We were enamoured by ‘World’s on Fire’, the debut single from Cornwall-born/London-based singer-songwriter and multi-instrumentalist Lots Holloway. It’s a brilliant piece of electro-pop, with subject matter with a political edge.
Check out the video, here
We spoke to Lots to find out a little more.
Hi Lots, thanks for talking to us – busy week?
You’re more than welcome; it’s nice to speak with you. This week has been very busy, I have my third gig of the week tonight and my seventh meeting of the week tomorrow. Lots of racing around.
Your single seems to have a very topical undertow, how important is it to use your voice to make a statement?
I think it’s important to me and for me to ‘say something’ if I believe what I have to say has some value to it, or if I feel other people may benefit from hearing what I think. What I like about the song is that within all the chaos in the verses, the chorus lyric is a statement of pure togetherness ‘the world’s on fire – I think we’re in trouble’ – if the world was to burn, or to be set alight, through war etc, we are all in trouble, not one nation, not one country, not one group of people – everyone.
Is this the tone we can expect from the album, or do you rock a good love song too?
Oh man, I talk about everything! I write about whatever I am thinking or feeling or moved by – Dreams, time, love, heartbreak, sex, lust, escaping… So yes, I’m totally up for rocking a love tune. In fact, there’s a couple in the pipeline for the next recording session.
I’ve always been a sucker for a great female singer-songwriter. Which other ladies have inspired you to make music?
I am inspired a lot by Kate Bush, I think her attitude towards music is wonderful – outside of any box, disregarding of any traditional rules, and complex yet somehow welcoming. I listen to Amy Winehouse’s records a lot too, I doubt anyone can compare us musically, but I love her honesty and songwriting.
Modern girls though, I’m really into Christine and the Queens and Lorde.
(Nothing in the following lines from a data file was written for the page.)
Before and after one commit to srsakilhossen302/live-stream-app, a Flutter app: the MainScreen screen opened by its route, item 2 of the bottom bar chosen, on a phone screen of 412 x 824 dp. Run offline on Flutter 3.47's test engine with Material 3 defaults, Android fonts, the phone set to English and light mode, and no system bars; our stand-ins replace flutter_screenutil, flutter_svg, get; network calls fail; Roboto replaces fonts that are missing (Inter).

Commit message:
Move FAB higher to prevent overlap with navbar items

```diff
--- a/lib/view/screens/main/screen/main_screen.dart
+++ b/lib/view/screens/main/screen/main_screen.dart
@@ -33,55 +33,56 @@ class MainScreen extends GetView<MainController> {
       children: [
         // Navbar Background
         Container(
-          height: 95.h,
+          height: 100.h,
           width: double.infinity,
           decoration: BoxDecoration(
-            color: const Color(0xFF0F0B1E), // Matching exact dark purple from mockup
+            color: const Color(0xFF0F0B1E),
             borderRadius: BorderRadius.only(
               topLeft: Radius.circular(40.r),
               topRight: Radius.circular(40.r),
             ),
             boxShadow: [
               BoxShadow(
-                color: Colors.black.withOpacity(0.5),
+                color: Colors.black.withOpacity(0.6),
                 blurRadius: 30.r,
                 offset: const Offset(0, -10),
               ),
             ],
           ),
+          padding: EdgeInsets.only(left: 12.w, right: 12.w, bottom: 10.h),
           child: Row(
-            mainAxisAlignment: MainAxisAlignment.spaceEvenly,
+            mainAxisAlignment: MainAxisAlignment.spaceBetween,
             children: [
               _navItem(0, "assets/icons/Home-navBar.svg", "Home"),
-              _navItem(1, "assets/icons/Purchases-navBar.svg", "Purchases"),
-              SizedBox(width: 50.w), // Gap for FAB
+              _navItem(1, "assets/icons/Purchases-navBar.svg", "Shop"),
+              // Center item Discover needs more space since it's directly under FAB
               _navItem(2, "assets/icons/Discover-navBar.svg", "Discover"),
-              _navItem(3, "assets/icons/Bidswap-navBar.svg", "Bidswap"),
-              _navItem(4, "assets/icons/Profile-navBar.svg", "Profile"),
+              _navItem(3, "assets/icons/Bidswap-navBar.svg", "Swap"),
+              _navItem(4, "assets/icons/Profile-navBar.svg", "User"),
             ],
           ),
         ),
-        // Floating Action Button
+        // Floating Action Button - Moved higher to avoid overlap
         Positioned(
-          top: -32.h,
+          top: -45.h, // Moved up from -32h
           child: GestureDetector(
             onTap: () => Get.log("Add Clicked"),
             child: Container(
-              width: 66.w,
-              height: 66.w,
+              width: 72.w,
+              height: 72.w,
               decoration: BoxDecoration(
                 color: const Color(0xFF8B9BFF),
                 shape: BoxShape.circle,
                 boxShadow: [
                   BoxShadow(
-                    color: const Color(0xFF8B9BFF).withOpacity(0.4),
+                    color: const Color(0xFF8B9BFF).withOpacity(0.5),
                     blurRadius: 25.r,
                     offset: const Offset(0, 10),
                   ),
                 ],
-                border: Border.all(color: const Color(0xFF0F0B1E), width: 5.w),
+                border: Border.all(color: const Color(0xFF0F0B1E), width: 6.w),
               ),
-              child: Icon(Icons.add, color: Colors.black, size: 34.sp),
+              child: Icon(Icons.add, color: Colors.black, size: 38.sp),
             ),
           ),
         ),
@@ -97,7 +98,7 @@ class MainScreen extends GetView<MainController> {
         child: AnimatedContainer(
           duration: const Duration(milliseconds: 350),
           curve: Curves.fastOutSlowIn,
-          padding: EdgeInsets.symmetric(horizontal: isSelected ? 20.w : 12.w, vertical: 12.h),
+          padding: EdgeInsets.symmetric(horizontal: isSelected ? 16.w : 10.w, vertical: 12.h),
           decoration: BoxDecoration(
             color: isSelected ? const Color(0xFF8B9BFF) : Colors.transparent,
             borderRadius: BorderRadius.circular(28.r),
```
They are people who I think are doing great things in this musical climate.
What is the Lots Holloway live experience like?
The Lots Holloway live experience is fun, when I play a show, I want the audience to feel like they weren’t just at a show, but they were a part of the show. I want to have people remember the night as something special.
You recorded the track in Bryan Ferry’s studio. Did you get to work with him?
I didn’t actually work with or speak to him; he was away on tour which is why he let us use the space. But there was something magical about working in his personal space, it was like the inside of his mind. The artwork, the rooms, the studio contained all of his personality and that was special.
You’re originally from Cornwall. Was it a huge culture shock moving from a more laid back place like that to London?
The pace shock was unreal, if anyone has been to Cornwall, they’ll know what I mean. Down there we are so laid back, we are chilled and everything will happen ‘dreckley’ (meaning – at some point in the future, not immediately, but soon). Whereas in London, if it wasn’t done by yesterday it wasn’t done fast enough. But I adjusted to that quickly, I love the fast pace of life in London. I also like the size of London. It’s big and expansive and has lots of hidden magic. I love to explore. I’ve never been afraid of anything bigger than me; I’m infatuated with it.
What were you doing before you made music your living?
First of all, climbing trees, riding my BMX, learning to play instruments, – then for one summer I printed T-Shirts for a local shop in Newquay, Cornwall.
I’ve never had a ‘real job’, and I never want one. I would lose my mind with a wage, a salary, and commitment. I’ve always needed to be free. I moved to London and grinded really hard to get small gigs in pubs and bars, playing acoustic covers to pay rent.
What’s the best thing about being an (alt) pop star?
I’m not sure… I’ll tell you when I am one.
There’s some powerful imagery in the video. How much did you have to do with the concept?
The concept was a collaborative effort between me and the director Kat Kemsley. We both were working on the idea of a video full of news clips and disturbing footage separately, so decided it was a clear winner for the concept. It’s a hard hitting video, with some really challenging images, but they’re all real life events that have happened or that are still happening and just because this is pop culture, I don’t think we can shy away from it.
How many instruments can you play, and what’s next on your list to learn?
I can play drums, piano, guitar, bass and sing, (I can also play xylophone and glockenspiel) – at the minute I am trying to master the harmonica, one day I’d love to be able to play saxophone, and the violin, but I think I’m good for the moment.
What can we find you doing when you’re not writing and singing?
Sleeping, I guess! I spend most of my waking life sat at a piano, or with my guitar, or at my laptop producing and recording songs, playing live gigs, or listening to records with the lights off… But perhaps you’d find me at the bar with my friends when I eventually need a break.
What’s the next thing we can expect to hear from you?
I have just released a video for the supporting track to ‘World’s On Fire’, it’s called ‘Is Anything Real Anymore? (https://www.youtube.com/watch?v=P0b-4xjgBw4) but apart from that I am back in the studio the first week of April recording a further bunch of songs that will be released and gigged through the rest of 2017.
Thanks for talking to us. Any last comments for our readers?
Thank you for having me, and yes – stay cool and listen to my music.